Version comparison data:
===

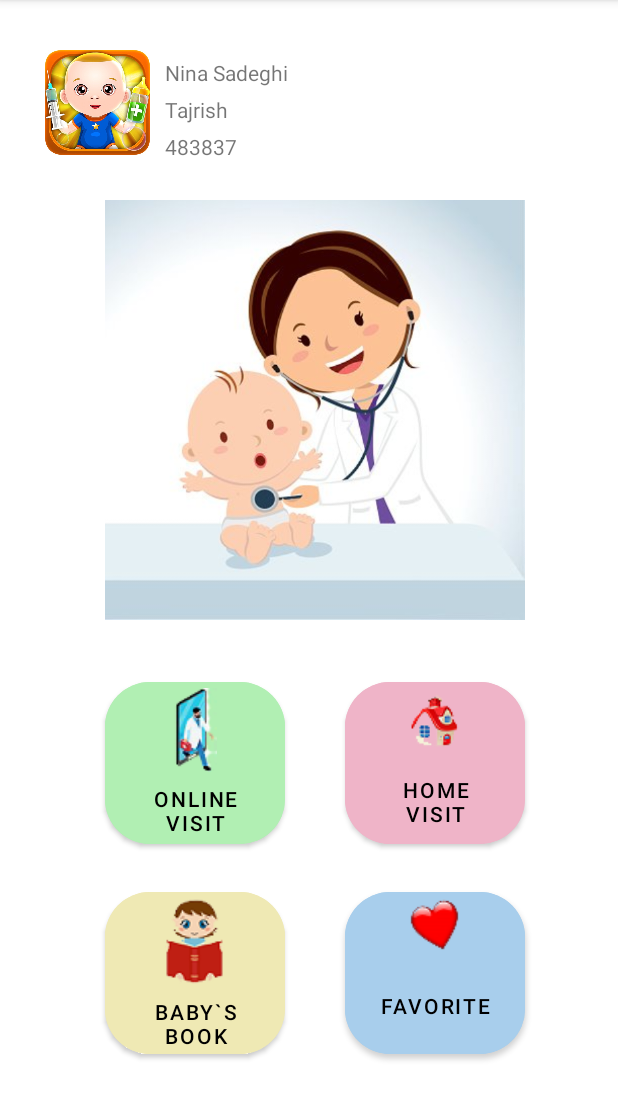
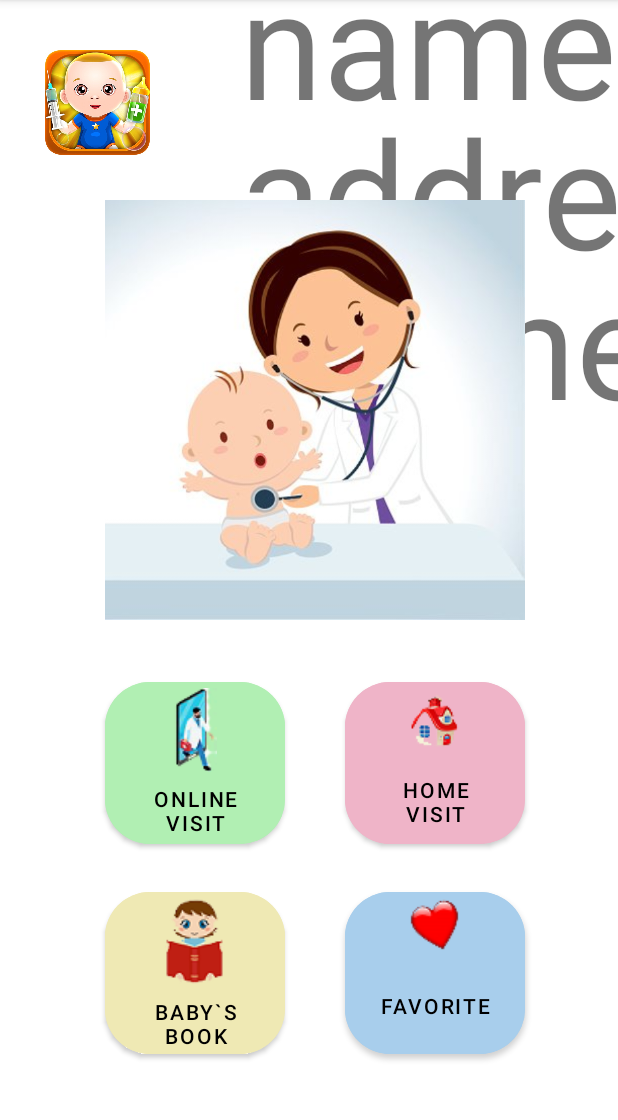
Before and after one commit to maryamtaheri88/Doctors, an Android app: the screen it shows after launch (MainActivity), after a tap on "Dr.Mina Sadeghi", on a phone screen of 412 x 824 dp, the part 84-1204 px from its top. Run offline under Robolectric (Android 15) with nearby library versions, the phone set to English and light mode, and no system bars; 3 statements that could not run were skipped.

Commit message:
fragment

```diff
--- a/app/build.gradle
+++ b/app/build.gradle
@@ -42,6 +42,7 @@ dependencies {
     implementation 'androidx.appcompat:appcompat:1.4.1'
     implementation 'com.google.android.material:material:1.5.0'
     implementation 'androidx.constraintlayout:constraintlayout:2.1.3'
+    implementation 'androidx.legacy:legacy-support-v4:1.0.0'
     testImplementation 'junit:junit:4.13.2'
     androidTestImplementation 'androidx.test.ext:junit:1.1.3'
     androidTestImplementation 'androidx.test.espresso:espresso-core:3.4.0'
--- a/app/src/main/java/com/example/doctors/Pediatrician.kt
+++ b/app/src/main/java/com/example/doctors/Pediatrician.kt
@@ -8,7 +8,7 @@ class Pediatrician {
     }
 
     var doctor1 = DoctorInfo("Ali Ahmadi","Shahrake gharb", 463846)
-    var doctor2 = DoctorInfo("Nina Sadeghi","Tajrish",483837)
+    var doctor2 = DoctorInfo("Mina Sadeghi","Tajrish",483837)
     var doctor3 = DoctorInfo("Maryam Alavi","Monirie",1241233)
     var doctor4 = DoctorInfo("Shahab Mohamadi","Shosh",7394739)
     var doctor5 = DoctorInfo("Shirin Alavi","enghelab",635728)
--- /dev/null
+++ b/app/src/main/java/com/example/doctors/infodoctor.kt
@@ -0,0 +1,30 @@
+package com.example.doctors
+
+import android.os.Bundle
+import androidx.fragment.app.Fragment
+import android.view.LayoutInflater
+import android.view.View
+import android.view.ViewGroup
+import com.example.doctors.databinding.ActivityListOfDoctorsBinding
+import com.example.doctors.databinding.FragmentInfodoctorBinding
+
+class infodoctor : Fragment() {
+
+    lateinit var binding: FragmentInfodoctorBinding
+    override fun onCreate(savedInstanceState: Bundle?) {
+        super.onCreate(savedInstanceState)
+
+    }
+
+    override fun onCreateView(
+        inflater: LayoutInflater, container: ViewGroup?,
+        savedInstanceState: Bundle?
+    ): View? {
+        binding = FragmentInfodoctorBinding.inflate(layoutInflater,container,false)
+
+
+
+        return binding.root
+    }
+
+}
--- a/app/src/main/java/com/example/doctors/listOfDoctors.kt
+++ b/app/src/main/java/com/example/doctors/listOfDoctors.kt
@@ -21,6 +21,7 @@ class listOfDoctors : AppCompatActivity() {
     private fun listener() {
 
         var pediatrician = Pediatrician()
+
 
         binding.aliAhmadi.setOnClickListener{
 
--- a/app/src/main/res/layout/activity_main.xml
+++ b/app/src/main/res/layout/activity_main.xml
@@ -8,6 +8,16 @@
     tools:layout_editor_absoluteX="2dp"
     tools:layout_editor_absoluteY="-131dp">
 
+
+    <androidx.fragment.app.FragmentContainerView
+        android:id="@+id/fragmentContainerView"
+        android:name="com.example.doctors.infodoctor"
+        android:layout_width="wrap_content"
+        android:layout_height="wrap_content"
+        android:layout_marginStart="30dp"
+        app:layout_constraintBottom_toBottomOf="@id/imageDoctor1"
+        app:layout_constraintStart_toEndOf="@id/imageDoctor1"
+        app:layout_constraintTop_toTopOf="parent" />
 
 
     <ImageView
@@ -23,33 +33,33 @@
         app:srcCompat="@drawable/sdfsd" />
 
 
-    <TextView
-        android:id="@+id/text_doctorsName"
-        android:layout_width="wrap_content"
-        android:layout_height="wrap_content"
-        android:text="@string/name"
-        app:layout_constraintStart_toEndOf="@id/imageDoctor1"
-        app:layout_constraintTop_toTopOf="@id/imageDoctor1"
-        android:layout_marginStart="10dp"
-        android:layout_marginTop="5dp"/>
+<!--    <TextView-->
+<!--        android:id="@+id/text_doctorsName"-->
+<!--        android:layout_width="wrap_content"-->
+<!--        android:layout_height="wrap_content"-->
+<!--        android:text="@string/name"-->
+<!--        app:layout_constraintStart_toEndOf="@id/imageDoctor1"-->
+<!--        app:layout_constraintTop_toTopOf="@id/imageDoctor1"-->
+<!--        android:layout_marginStart="10dp"-->
+<!--        android:layout_marginTop="5dp"/>-->
 
-    <TextView
-        android:id="@+id/text_doctorsAdresse"
-        android:layout_width="wrap_content"
-        android:layout_height="wrap_content"
-        android:layout_marginTop="5dp"
-        android:text="@string/address"
-        app:layout_constraintTop_toBottomOf="@id/text_doctorsName"
-        app:layout_constraintStart_toStartOf="@id/text_doctorsName"/>
+<!--    <TextView-->
+<!--        android:id="@+id/text_doctorsAdresse"-->
+<!--        android:layout_width="wrap_content"-->
+<!--        android:layout_height="wrap_content"-->
+<!--        android:layout_marginTop="5dp"-->
+<!--        android:text="@string/address"-->
+<!--        app:layout_constraintTop_toBottomOf="@id/text_doctorsName"-->
+<!--        app:layout_constraintStart_toStartOf="@id/text_doctorsName"/>-->
 
-    <TextView
-        android:id="@+id/text_doctorphone"
-        android:layout_width="wrap_content"
-        android:layout_height="wrap_content"
-        android:layout_marginTop="5dp"
-        android:text="@string/phone"
-        app:layout_constraintTop_toBottomOf="@id/text_doctorsAdresse"
-        app:layout_constraintStart_toStartOf="@id/text_doctorsAdresse"/>
+<!--    <TextView-->
+<!--        android:id="@+id/text_doctorphone"-->
+<!--        android:layout_width="wrap_content"-->
+<!--        android:layout_height="wrap_content"-->
+<!--        android:layout_marginTop="5dp"-->
+<!--        android:text="@string/phone"-->
+<!--        app:layout_constraintTop_toBottomOf="@id/text_doctorsAdresse"-->
+<!--        app:layout_constraintStart_toStartOf="@id/text_doctorsAdresse"/>-->
 
 
     <ImageView
@@ -115,8 +125,7 @@ app:layout_constraintTop_toBottomOf="@id/buttonOnlineVisit"
         app:layout_constraintStart_toStartOf="@id/butttonHomeVisit"
         android:layout_marginTop="20sp"/>
 
-
-
+  >
 
 
 </androidx.constraintlayout.widget.ConstraintLayout>
--- /dev/null
+++ b/app/src/main/res/layout/fragment_infodoctor.xml
@@ -0,0 +1,38 @@
+<?xml version="1.0" encoding="utf-8"?>
+<FrameLayout xmlns:android="http://schemas.android.com/apk/res/android"
+    xmlns:tools="http://schemas.android.com/tools"
+    android:layout_width="match_parent"
+    android:layout_height="match_parent"
+    tools:context=".infodoctor">
+
+
+    <TextView
+        android:id="@+id/name"
+        android:text="@string/name"
+        android:layout_marginTop="150dp"
+        android:layout_marginStart="30sp"
+        android:layout_width="wrap_content"
+        android:layout_height="wrap_content"
+        android:textSize="100dp"/>
+
+    <TextView
+        android:id="@+id/address"
+        android:text="@string/address"
+        android:layout_marginTop="250dp"
+        android:layout_marginStart="30sp"
+        android:layout_width="wrap_content"
+        android:layout_height="wrap_content"
+        android:textSize="100dp"/>
+
+
+    <TextView
+        android:id="@+id/phone"
+        android:text="@string/phone"
+        android:layout_marginTop="350dp"
+        android:layout_marginStart="30sp"
+        android:layout_width="wrap_content"
+        android:layout_height="wrap_content"
+        android:textSize="100dp"/>
+
+
+</FrameLayout>
--- a/app/src/main/res/values/strings.xml
+++ b/app/src/main/res/values/strings.xml
@@ -14,5 +14,7 @@
     <string name="phone">phone</string>
     <string name="address">address</string>
     <string name="name">name</string>
+    <!-- TODO: Remove or change this placeholder text -->
+    <string name="hello_blank_fragment">Hello blank fragment</string>
 
 </resources>
```
Also changed, not shown: app/src/main/AndroidManifest.xml (line endings or trailing spaces), 1 other file.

===

**Problem statement**
Where a line of the entries above holds the word "Bundle", return that line.

**Response to the exercise**
+import android.os.Bundle
+    override fun onCreate(savedInstanceState: Bundle?) {
+        savedInstanceState: Bundle?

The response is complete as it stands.